The catches are mostly made up of red fish, cassava fish, octopus, herrings, mackerel and salmon.
Normally, it would take a trawler on a fishing expedition between four weeks to six weeks to return with enough catch, but the situation has greatly improved post this closed season(August to September), as many of the vessels returned in a record time of two weeks with their storage filled to capacity.
This came to light Thursday when the Executive Director of Fisheries Commission, Michael Attah Dadzie, paid a working visit to the Tema Fishing Harbour to ascertain the impact of the closed season.
During the visit MV Lurongyuanyu 969 owned by Roshen Fisheries, had berthed at the Harbour and the crew were busily discharging cartons of fish from the vessel into waiting vehicles.
The Operations Assistant of Ronshen Fisheries, Richard Nortey, said two weeks in their fishing expedition they landed 100 metric tonnes of fish(4,000 cartons).
Mr Nortey who was full of joy at their exploits explained that observing the closed season had really paid off as more fish had regenerated in the sea.
However, a fish monger, Naa Akorley Abbey, said the rate at which the vessels were landing fish meant cold stores would soon run out of storage space.

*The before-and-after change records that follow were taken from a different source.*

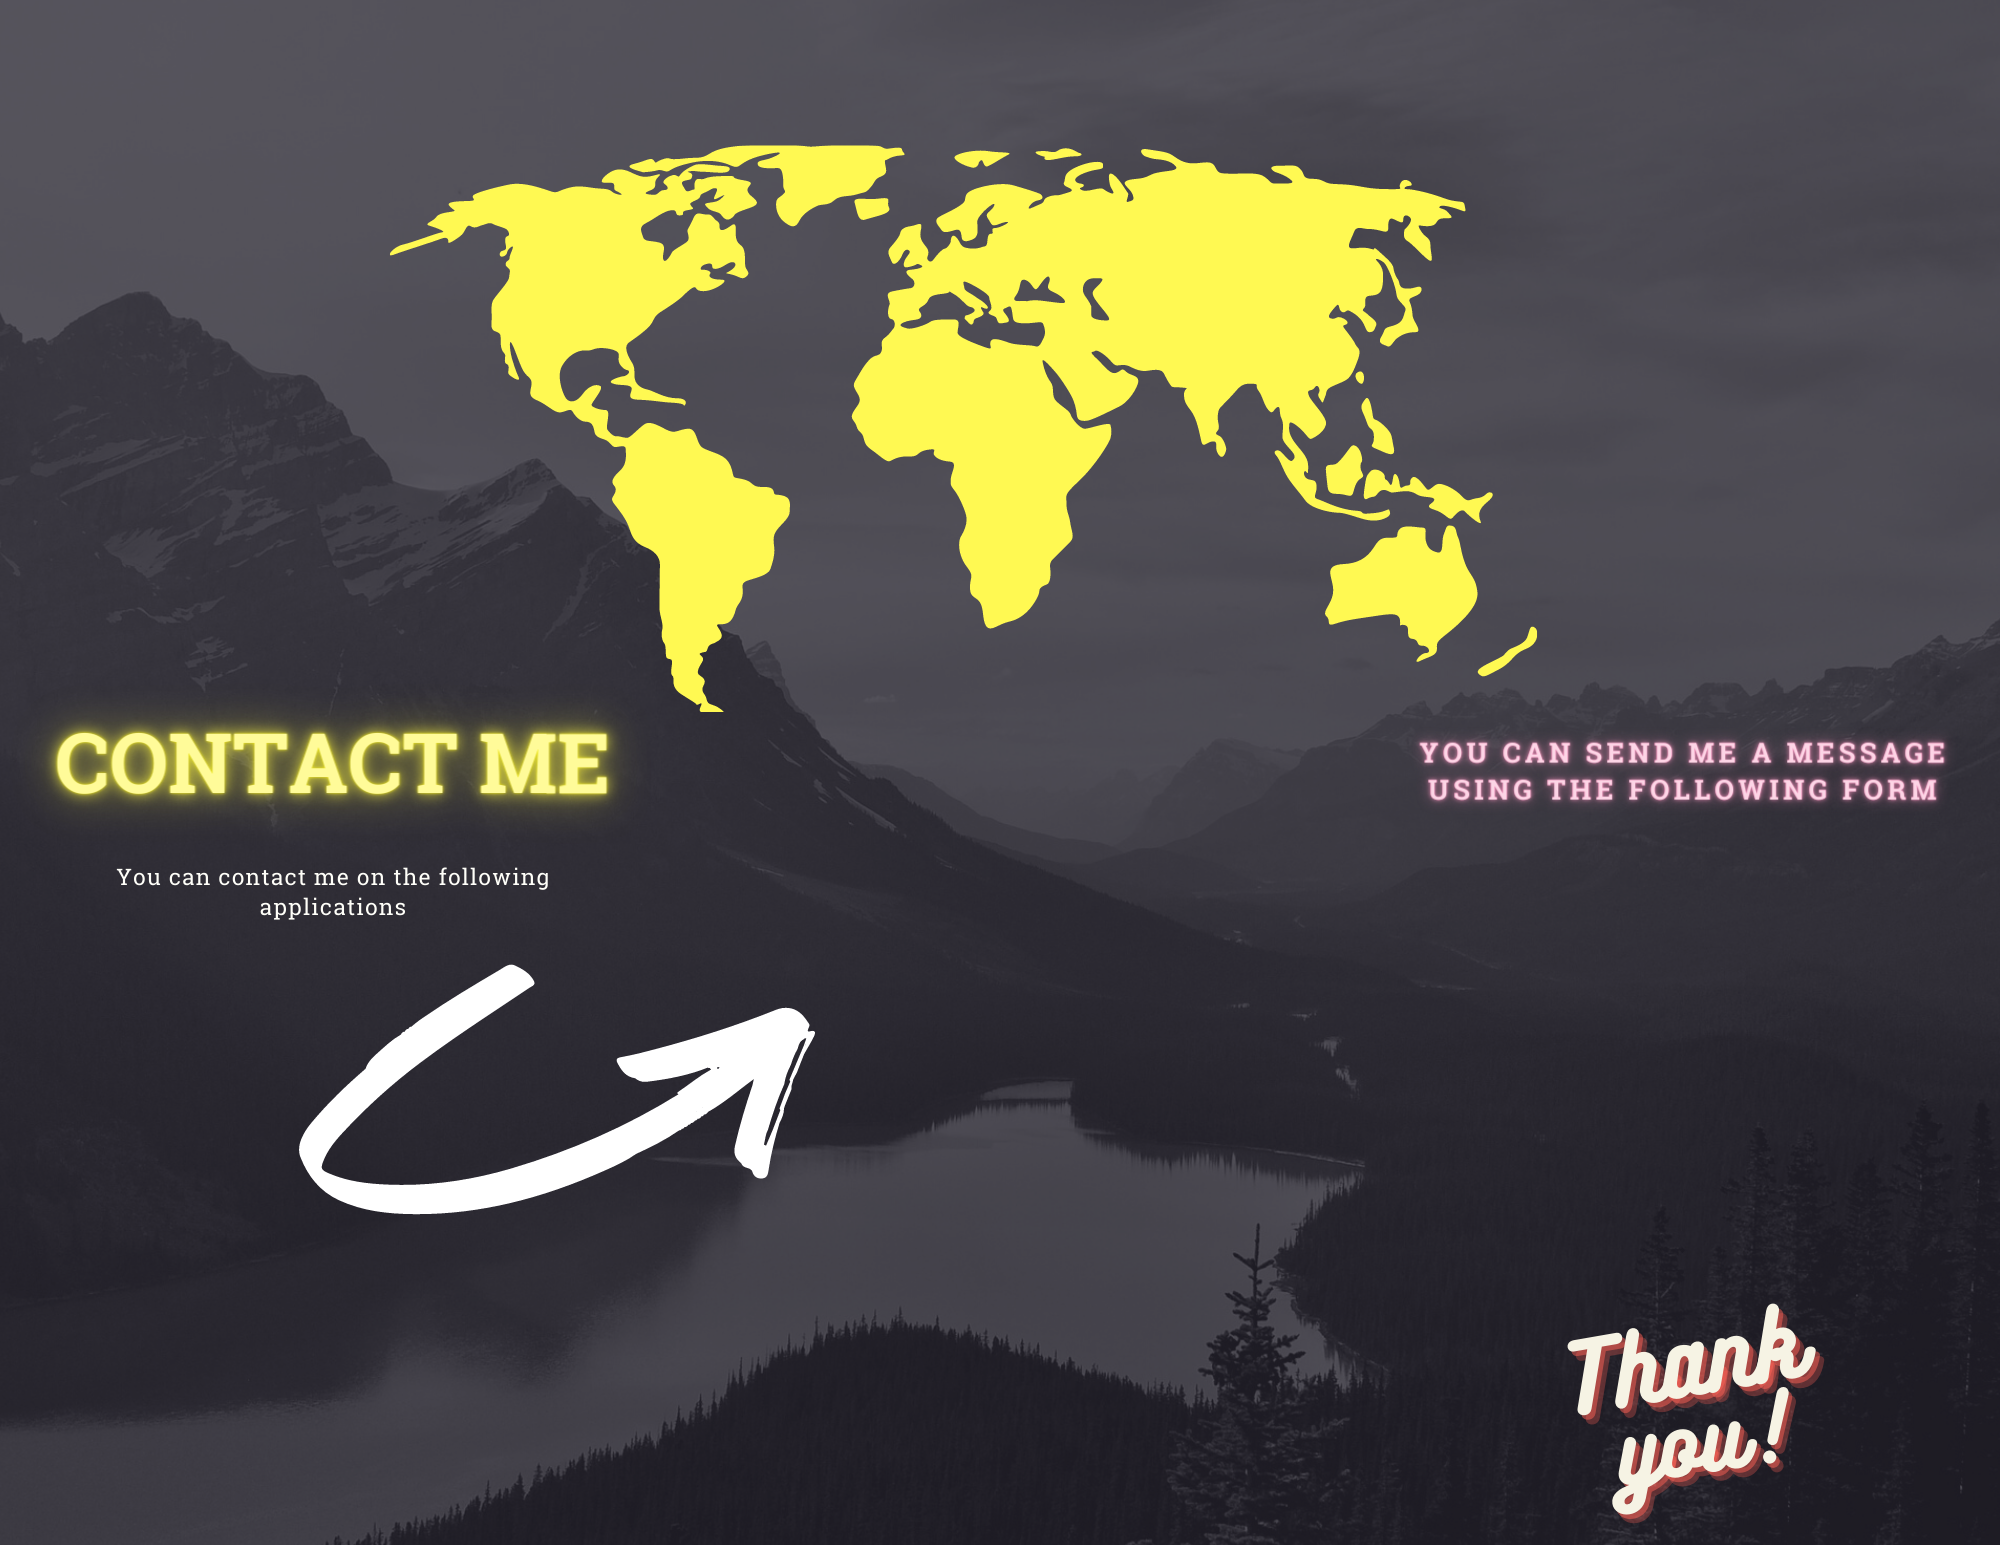
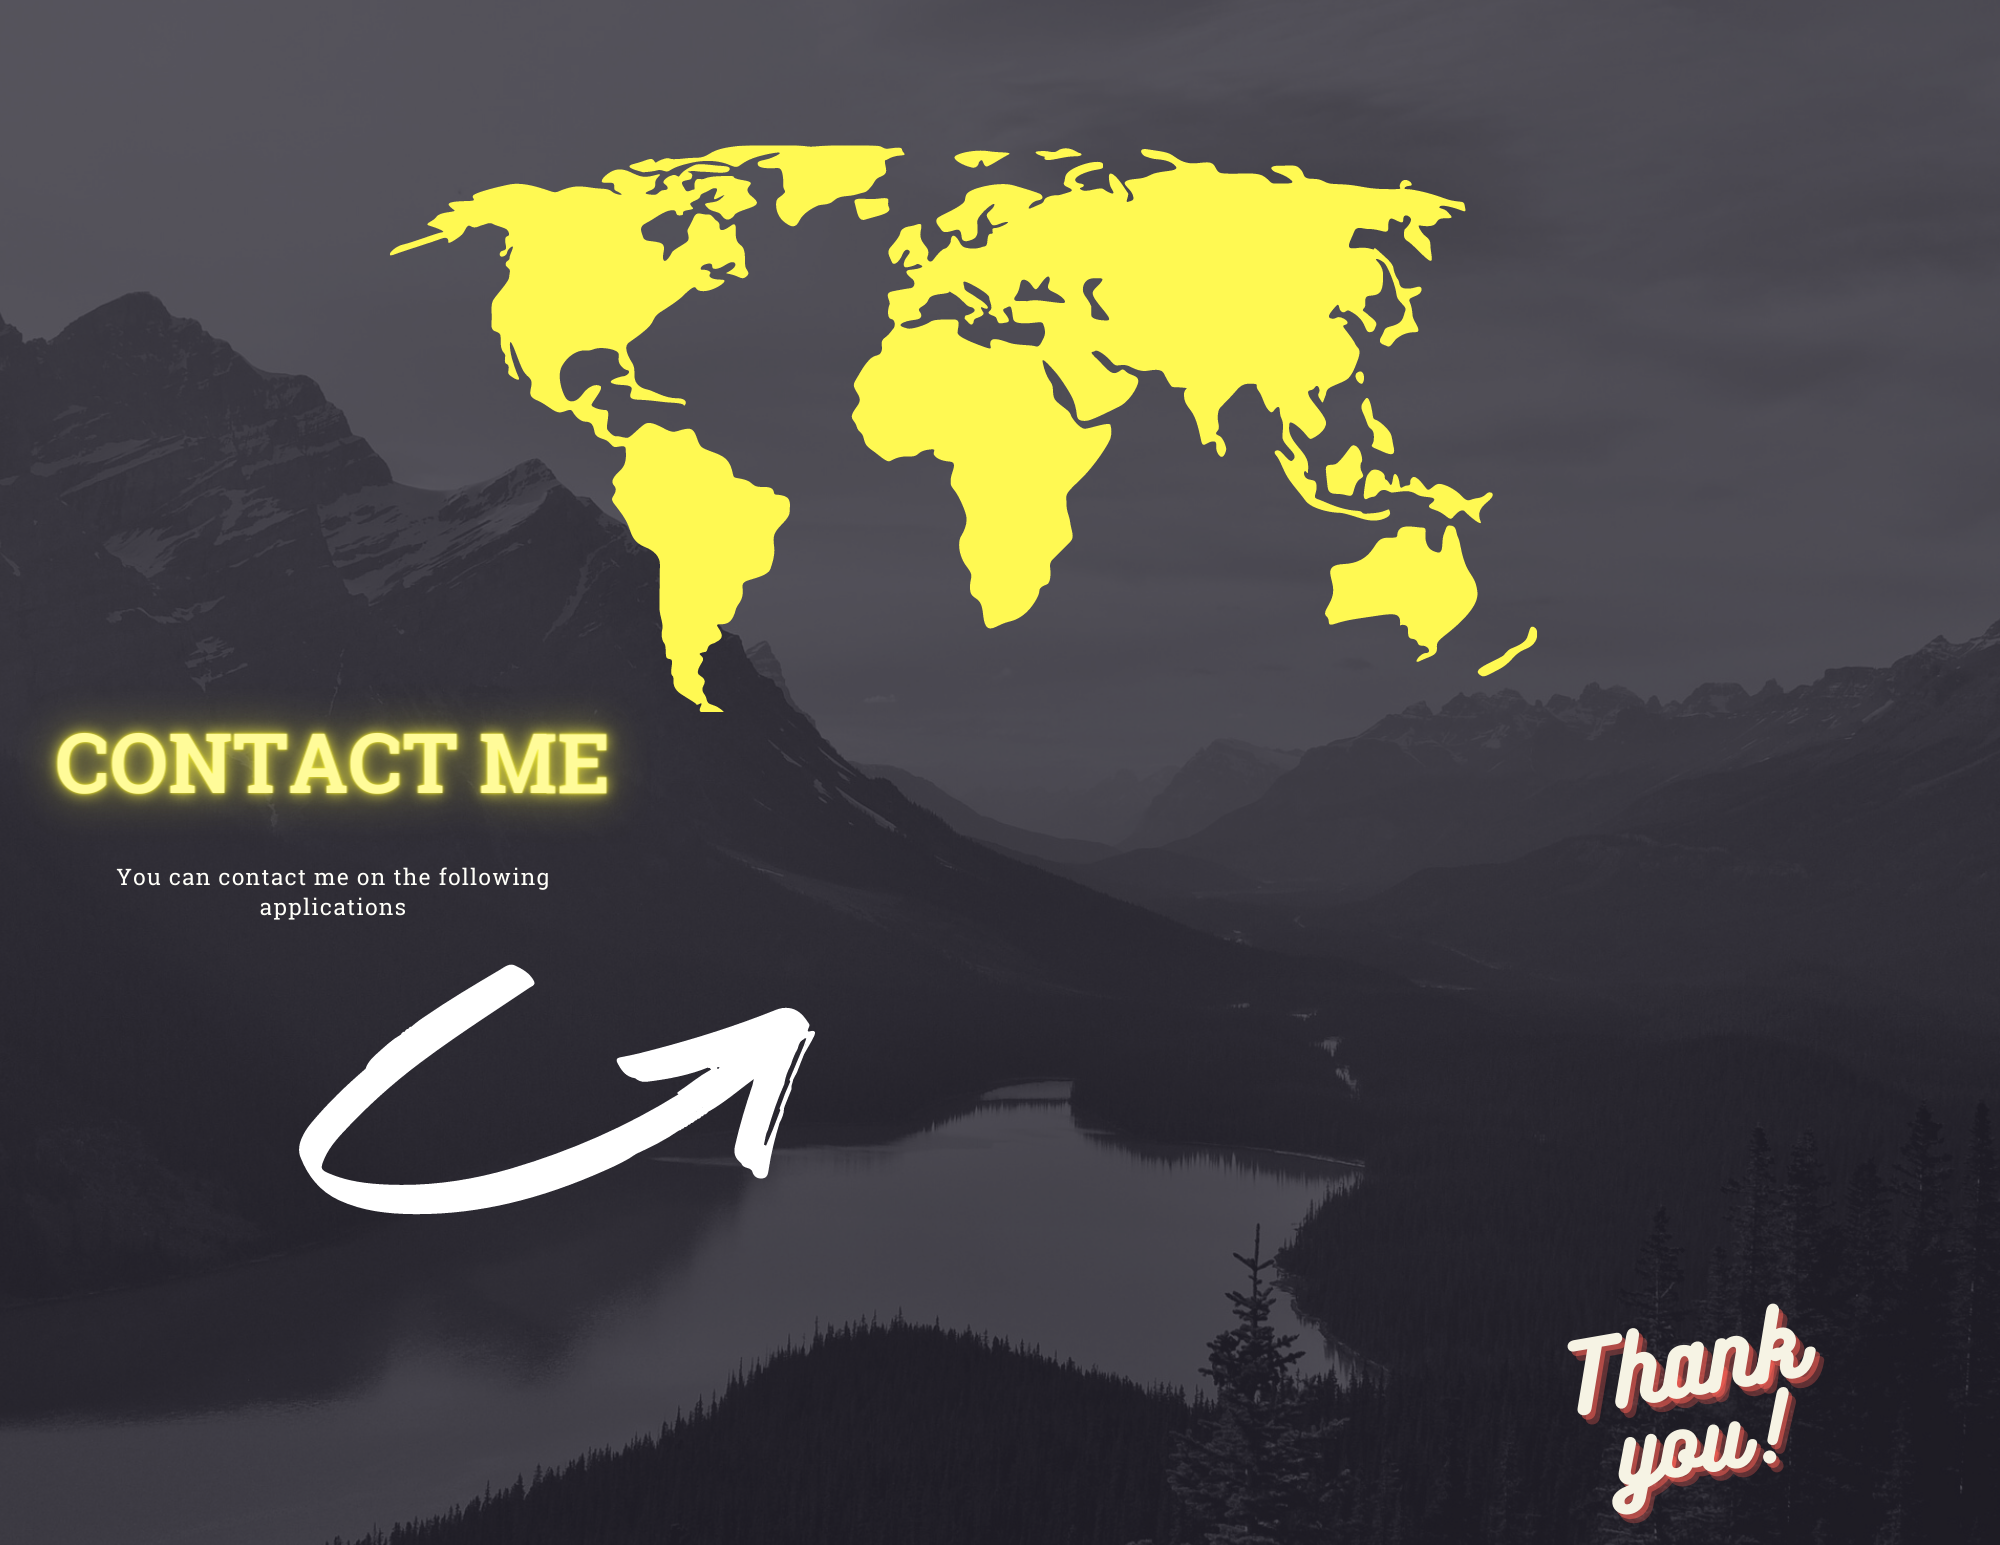
finishing the remaining editing of the website.

Changed region(s): [[0.713, 0.466, 0.992, 0.5282]]

diff --git a/home-page.css b/home-page.css
@@ -36,7 +36,9 @@
     margin: 0%;
     padding: 0%;
 }
-
+html{ 
+    overflow-x:hidden;
+}
 /* Styling the body of the page */
 body{ 
     font-family: 'Roboto Slab', serif;
@@ -213,4 +215,100 @@ body{
     font-size: 4.5rem;
     padding: 1%;
 
+}
+
+.social-buttons:hover{ 
+    color: lightblue;
+}
+
+/*Styling of the Form*/
+.form-container{ 
+    position: absolute;
+    bottom: 15%;
+    right: 3%;
+    display: flex;
+    flex-direction: column;
+    height: 50vh;
+    width: 25vw;
+
+}
+
+/*
+
+.form-content{ 
+    background: transparent;  
+    border: none;
+    outline: none;
+    border-bottom: 1px solid orangered;
+    color:palegoldenrod;
+    font-family: 'Roboto Slab', serif;
+    padding: 3%;
+}
+
+
+form .submit{ 
+    background-color: white;
+    border-color: transparent;
+    padding: 2%;
+    margin: 3%;
+    border-radius: 1rem;
+    color: black;
+}
+
+
+form .submit:hover{ 
+    background-color: orangered;
+    color: white ;
+    cursor: pointer;
+}*/
+
+.website-footer{ 
+    display: flex;
+    justify-content: space-between;
+    align-items: flex-end; 
+    background-color: black;
+    color: white;
+    padding-top: 2%;
+    
+}
+
+#footer-right-side{ 
+    font-size: 1rem;
+    width: 35%;
+    padding-bottom: 0.2%;
+}
+
+#footer-middle{ 
+    width: 35%;
+    font-size: 0.5rem;
+    padding-bottom: 0.2%;
+    text-align: right;
+}
+
+#page-map{ 
+    display: flex;
+    justify-content: space-evenly;
+    align-items: center;
+
+}
+
+.page-map-link{ 
+    text-decoration: none;
+    list-style: none;
+    color: white;
+    padding: 2%;
+}
+
+.page-map-link:hover{ 
+    color: black;
+    background-color: white;
+    border-radius: 2rem;
+}
+
+#footer-left-side{ 
+    width: 35%;
+    padding-bottom: 0.2%;
+    font-family: 'Libre Barcode 39 Text', cursive;
+    text-align: right;
+    padding-right: 0.7%;
 }

diff --git a/home-page.html b/home-page.html
@@ -79,12 +79,28 @@
                 <a class="social-buttons" href="https://codepen.io/ibrahim_dev_man" target="_blank"><i class="fab fa-codepen"></i></a>
                 <a class="social-buttons" href="https://www.facebook.com/ibrahim.san.50596/ " target="_blank"><i class="fab fa-facebook"></i></a> 
             </div>
-
-            <div class="form-container">
-                <form class="message-form" id="email-form" action=""></form>
-            </div>
-        </div>
     </section>
+    <!--Footer of the page-->
+    <footer class="website-footer"> 
+        <section id="footer-right-side">
+            <ul id="page-map">
+                <a class="page-map-link" href="#nav-bar-container"> <li>Home</li> </a>
+                <a class="page-map-link" href="#about"> <li>About</li> </a>
+                <a class="page-map-link" href="#projects"> <li>Projects</li></a>
+            </ul>
+        </section>
+
+        <section id="footer-middle">
+            <p id="right-side-content">
+                &copy; The icons used on this website belong to flaticon, and font-awesome respectively.
+            </p>
+            
+        </section>
+
+        <section id="footer-left-side">
+            <h2 id="footer-logo">Ibra The Dev Man</h2>
+        </section>
+    </footer>
     </main>
 </body>
 </html>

She, therefore, called on the government to consider plans to invest in the expansion of such facilities to reduce post harvest losses.
Mr Dadzie on his part commended the industry players for appreciating the need to close the season, as part of management measures to improve stock levels.
There are 72 registered trawl vessels and about 14,000 canoes in Ghana and their continued activities puts a lot of pressure on the sea.
“The compliance level for this year’s closed season was 100 per cent it therefore helped to improve the stock level and we can all see the excellent results being churned out,” he said.
Mr Dadzie said the results was indicative that closing the season worked and that could make it easier to convince players to extend the exercise in the future, to improve quality to rake in more revenue.
He encouraged fishermen to save towards their future, especially towards closed seasons so that they would not be found wanting.
Mr Dadzie said the Fisheries Committee for West Central Gulf of Guinea was working to ensure that all its six member countries Benin, Cote d’Ivoire, Ghana, Liberia, Nigeria and Togo collaborated in their implementation of the closed season to ensure excellent results for the region.
Mr Dadzie answering a question as what the Ministry of Fisheries and Aquaculture Development was doing to streamline the trawl sector where, vessels had Chinese ownership and the licence to fish belonged to Ghanaians, said “We are asking the players to bring a hire purchase agreement between the fishing companies and their partners who have brought in the vessels so that eventually the vessels would be paid for by the Ghanaian partners.”
FROM GODFRED BLAY GIBBAH, TEMA